Trey has a commercial flounder gigging license and he spends three nights each week in pursuit of these tasty saltwater fish that inhabit the bays all along the coast. Trey’s day job carries with it a good bit of inherent stress, I’m sure. I’ve heard him say many times that being out in the bay at night gigging is great therapy.
I’ve learned that tide plays a big part in locating flounder but wind is even more important. When the bay waters are choppy, it’s tough to see flounder hugging the bottom. Last week, Trey described flounder gigging as phenomenal. He located a huge concentration of flounder along a shoreline but was on the windward side of the bay. Wind stirs up and muddies the bay water. After an hour or so of calm, it clears quickly. Each night, the wind didn’t lay until around midnight or 2 in the morning. This is when Trey ventured forth, making it back to dock after a couple hours of gigging. An extremely high tide, called a “Bull Tide” by folks on the coast, can be very helpful because a foot or possibly 1.5 feet of water elevation in the bay allows shallow draft boats to get back into flooded weed beds where large concentrations of flounder move in to feed.
Each night Trey invited me to go, and after seeing his catch the next mornings, I know I missed the flounder gigging experience of a lifetime. As I explained to my buddy, I simply could not stay up all night and then do the “vacation thing” with the family the next day. I am planning a return trip soon, when I can rest the day following an all-night run!

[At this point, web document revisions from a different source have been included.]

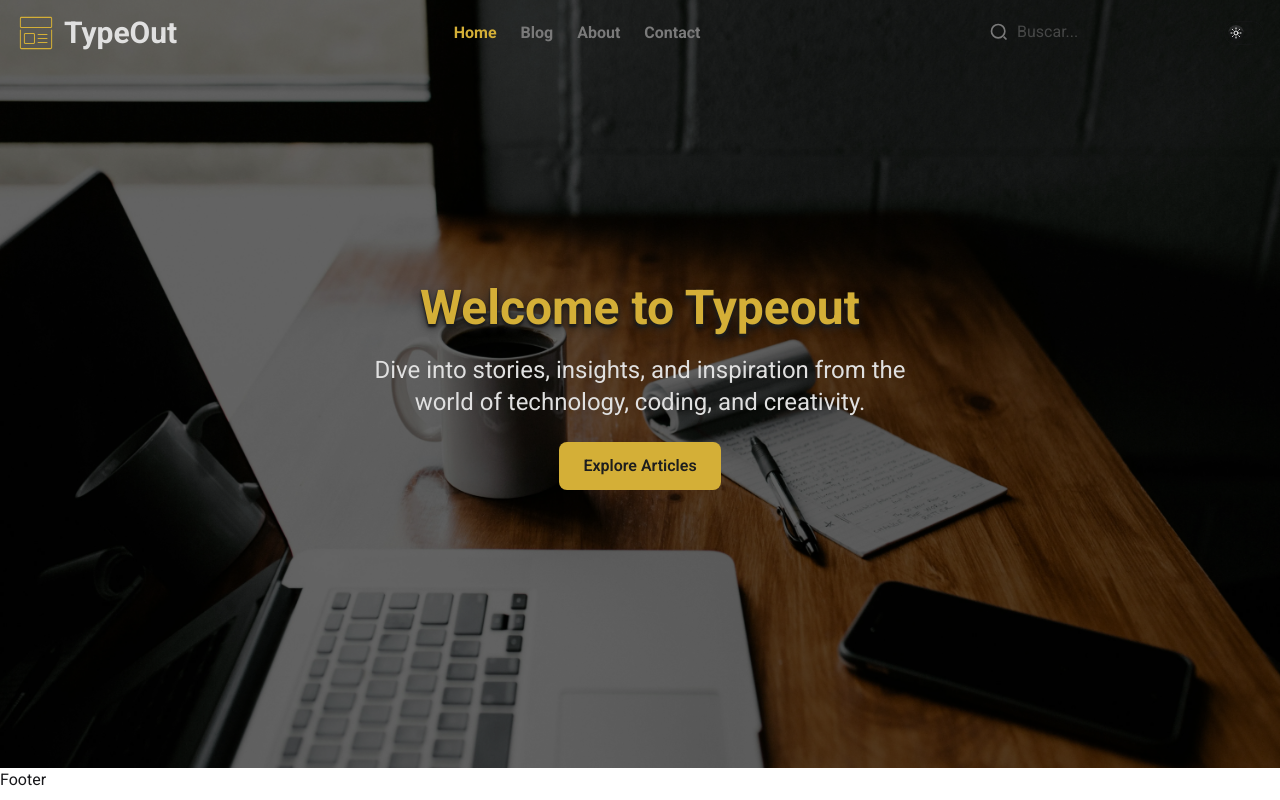
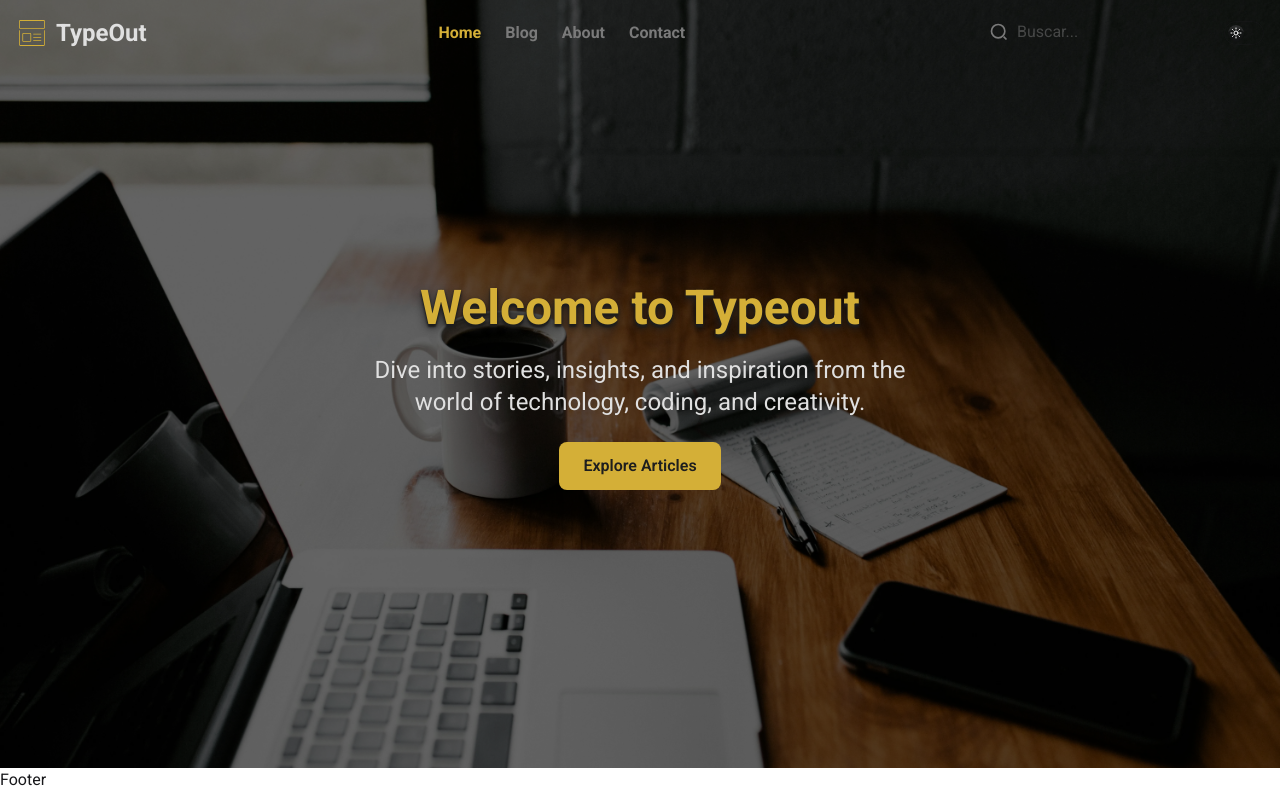
Before and after one commit to ProgramadorXP/Frontend_Blog, a React (Vite) app: page / in a window 1280 px wide. Built offline with nearby package versions, Linux system fonts and the light colour scheme.

Commit message:
Logo header size changed

```diff
--- a/src/components/header/Header.tsx
+++ b/src/components/header/Header.tsx
@@ -44,8 +44,8 @@ export default function Header() {
         >
           {/* Puedes reemplazar este SVG por tu logo */}
 
-          <img src="iconGold.svg" alt="Logo" className="size-10" />
-          <h1 className="text-light-gray text-3xl">TypeOut</h1>
+          <img src="iconGold.svg" alt="Logo" className="size-8" />
+          <h1 className="text-light-gray text-2xl">TypeOut</h1>
         </Link>
 
         {/* Navbar - hidden in mobile */}
```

I enjoy eating just about every species of fish but there is something very special about a fine textured snow-white flounder fillet. Grilled flounder are in high demand on the coast and this is the way most restaurants serve it, but flounder can also be fried or blackened. Trey is also a chef and after I related my method of pan cooking with butter, Trey gave his approval. Rather than heating the cast iron skillet to white hot and creating a great amount of smoke, I get the butter hot enough to sizzle. After shaking a generous amount of blackening seasoning on one side of the fillet, place it seasoned side down into the hot butter. While the seasoned half of the fillet is cooking, I dust the topside of the fillet liberally. About 4 minutes on each side works the magic. A platter of flounder fillets cooked in this fashion and served with some seasoned long grain rice is a culinary experience that will have you coming back for more!
The “fall flounder run” begins when the bay waters chill, causing flounder to make their annual run out into the open waters of the Gulf where they spend the cold weather months. During this period the cuts and canals leading from the bay systems to the Gulf become packed with flounder and gigging and fishing with rod and reel is often very good. Flounder begin moving out of the bays and stack up in large numbers in these channels prior to the first really cold spell. When they feel winter’s chill, they head out to the Gulf. I’m told that this mass migration often takes place in a matter of a few days.
Yes, there’s lots to learn about the outdoor lifestyle that so many of us dearly love. Much can be learned about a specialized sport such as flounder gigging during a few hours spent with a pro such as Trey. I am pretty sure I’ll never purchase a flounder boat and gig on my own but it’s nice to have a buddy like Trey that reserves a “trainee” spot on his fully rigged boat!
Listen to “Outdoors with Luke Clayton and Friends” on radio stations from Nebraska to Texas weekends or anytime online at www.catfishradio.org.